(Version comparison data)
╔══
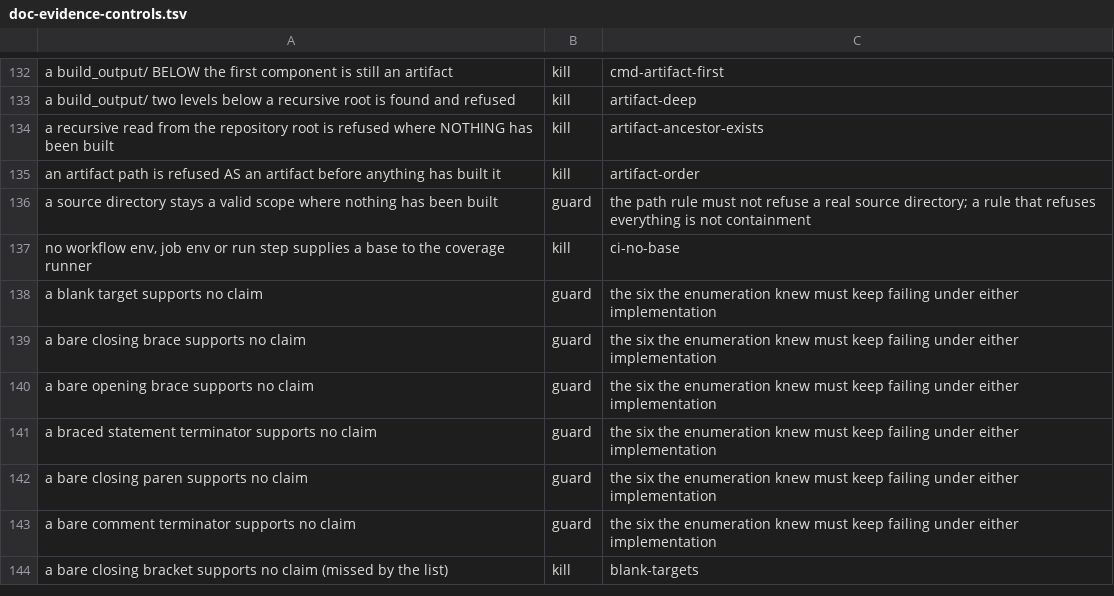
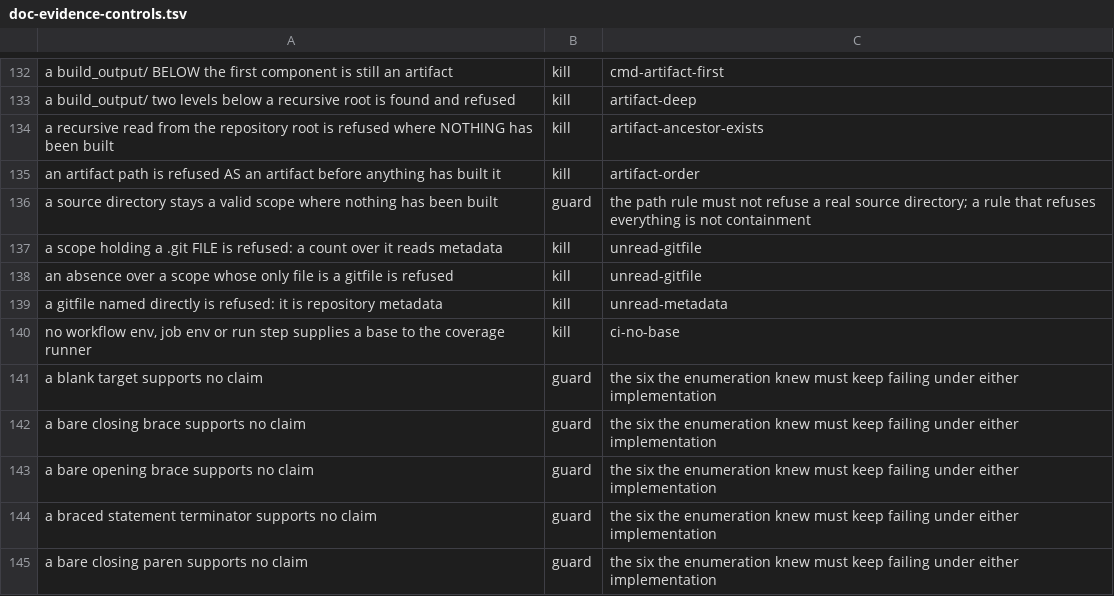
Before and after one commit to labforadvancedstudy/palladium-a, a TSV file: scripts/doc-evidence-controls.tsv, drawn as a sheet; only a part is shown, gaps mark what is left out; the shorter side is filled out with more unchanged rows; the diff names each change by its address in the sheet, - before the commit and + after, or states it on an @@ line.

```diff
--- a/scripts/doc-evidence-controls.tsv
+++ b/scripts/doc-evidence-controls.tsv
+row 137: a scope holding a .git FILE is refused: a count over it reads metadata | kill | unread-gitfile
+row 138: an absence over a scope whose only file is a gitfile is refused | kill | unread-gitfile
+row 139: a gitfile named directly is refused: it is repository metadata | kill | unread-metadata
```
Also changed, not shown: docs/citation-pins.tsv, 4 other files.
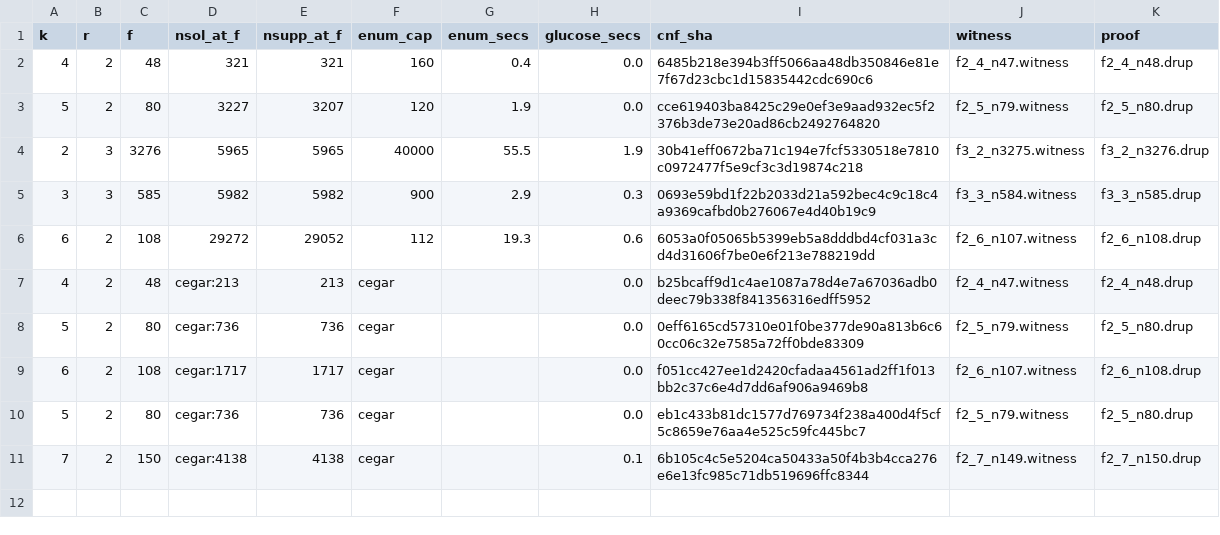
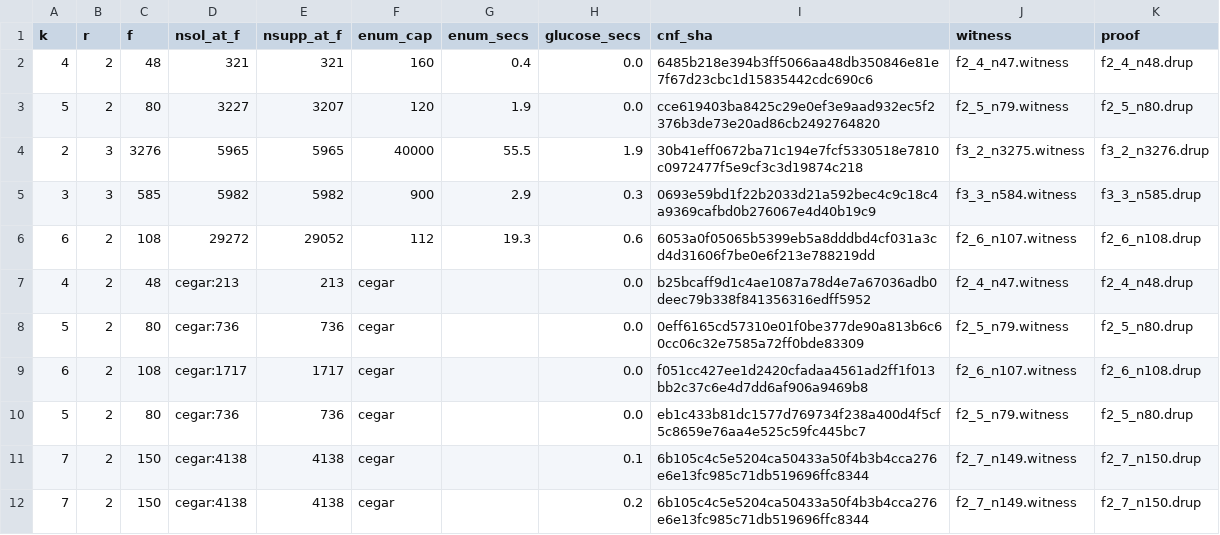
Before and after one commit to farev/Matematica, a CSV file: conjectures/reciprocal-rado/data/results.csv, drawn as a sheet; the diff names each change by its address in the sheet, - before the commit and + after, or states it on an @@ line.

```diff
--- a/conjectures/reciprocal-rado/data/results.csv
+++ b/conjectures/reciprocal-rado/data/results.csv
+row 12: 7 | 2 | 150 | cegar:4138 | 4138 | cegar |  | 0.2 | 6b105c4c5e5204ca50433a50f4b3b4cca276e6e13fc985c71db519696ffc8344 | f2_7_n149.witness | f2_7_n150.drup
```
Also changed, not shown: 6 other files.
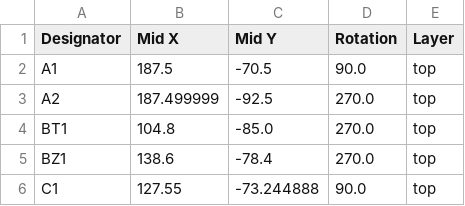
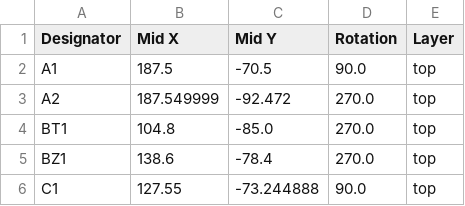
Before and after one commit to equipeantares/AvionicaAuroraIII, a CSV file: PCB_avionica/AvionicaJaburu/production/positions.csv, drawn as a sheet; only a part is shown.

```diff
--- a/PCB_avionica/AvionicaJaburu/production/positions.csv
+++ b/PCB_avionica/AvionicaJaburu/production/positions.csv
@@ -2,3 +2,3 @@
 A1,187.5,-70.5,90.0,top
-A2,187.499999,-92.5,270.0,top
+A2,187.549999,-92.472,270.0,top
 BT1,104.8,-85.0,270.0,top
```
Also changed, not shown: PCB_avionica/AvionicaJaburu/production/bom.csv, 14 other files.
╚══
§ WHAT YOU ARE ASKED TO DO
Could every entry be restated word for word, pictures excluded?

§ TASK SOLUTION
Before and after one commit to labforadvancedstudy/palladium-a, a TSV file: scripts/doc-evidence-controls.tsv, drawn as a sheet; only a part is shown, gaps mark what is left out; the shorter side is filled out with more unchanged rows; the diff names each change by its address in the sheet, - before the commit and + after, or states it on an @@ line.

```diff
--- a/scripts/doc-evidence-controls.tsv
+++ b/scripts/doc-evidence-controls.tsv
+row 137: a scope holding a .git FILE is refused: a count over it reads metadata | kill | unread-gitfile
+row 138: an absence over a scope whose only file is a gitfile is refused | kill | unread-gitfile
+row 139: a gitfile named directly is refused: it is repository metadata | kill | unread-metadata
```
Also changed, not shown: docs/citation-pins.tsv, 4 other files.
Before and after one commit to farev/Matematica, a CSV file: conjectures/reciprocal-rado/data/results.csv, drawn as a sheet; the diff names each change by its address in the sheet, - before the commit and + after, or states it on an @@ line.

```diff
--- a/conjectures/reciprocal-rado/data/results.csv
+++ b/conjectures/reciprocal-rado/data/results.csv
+row 12: 7 | 2 | 150 | cegar:4138 | 4138 | cegar |  | 0.2 | 6b105c4c5e5204ca50433a50f4b3b4cca276e6e13fc985c71db519696ffc8344 | f2_7_n149.witness | f2_7_n150.drup
```
Also changed, not shown: 6 other files.
Before and after one commit to equipeantares/AvionicaAuroraIII, a CSV file: PCB_avionica/AvionicaJaburu/production/positions.csv, drawn as a sheet; only a part is shown.

```diff
--- a/PCB_avionica/AvionicaJaburu/production/positions.csv
+++ b/PCB_avionica/AvionicaJaburu/production/positions.csv
@@ -2,3 +2,3 @@
 A1,187.5,-70.5,90.0,top
-A2,187.499999,-92.5,270.0,top
+A2,187.549999,-92.472,270.0,top
 BT1,104.8,-85.0,270.0,top
```
Also changed, not shown: PCB_avionica/AvionicaJaburu/production/bom.csv, 14 other files.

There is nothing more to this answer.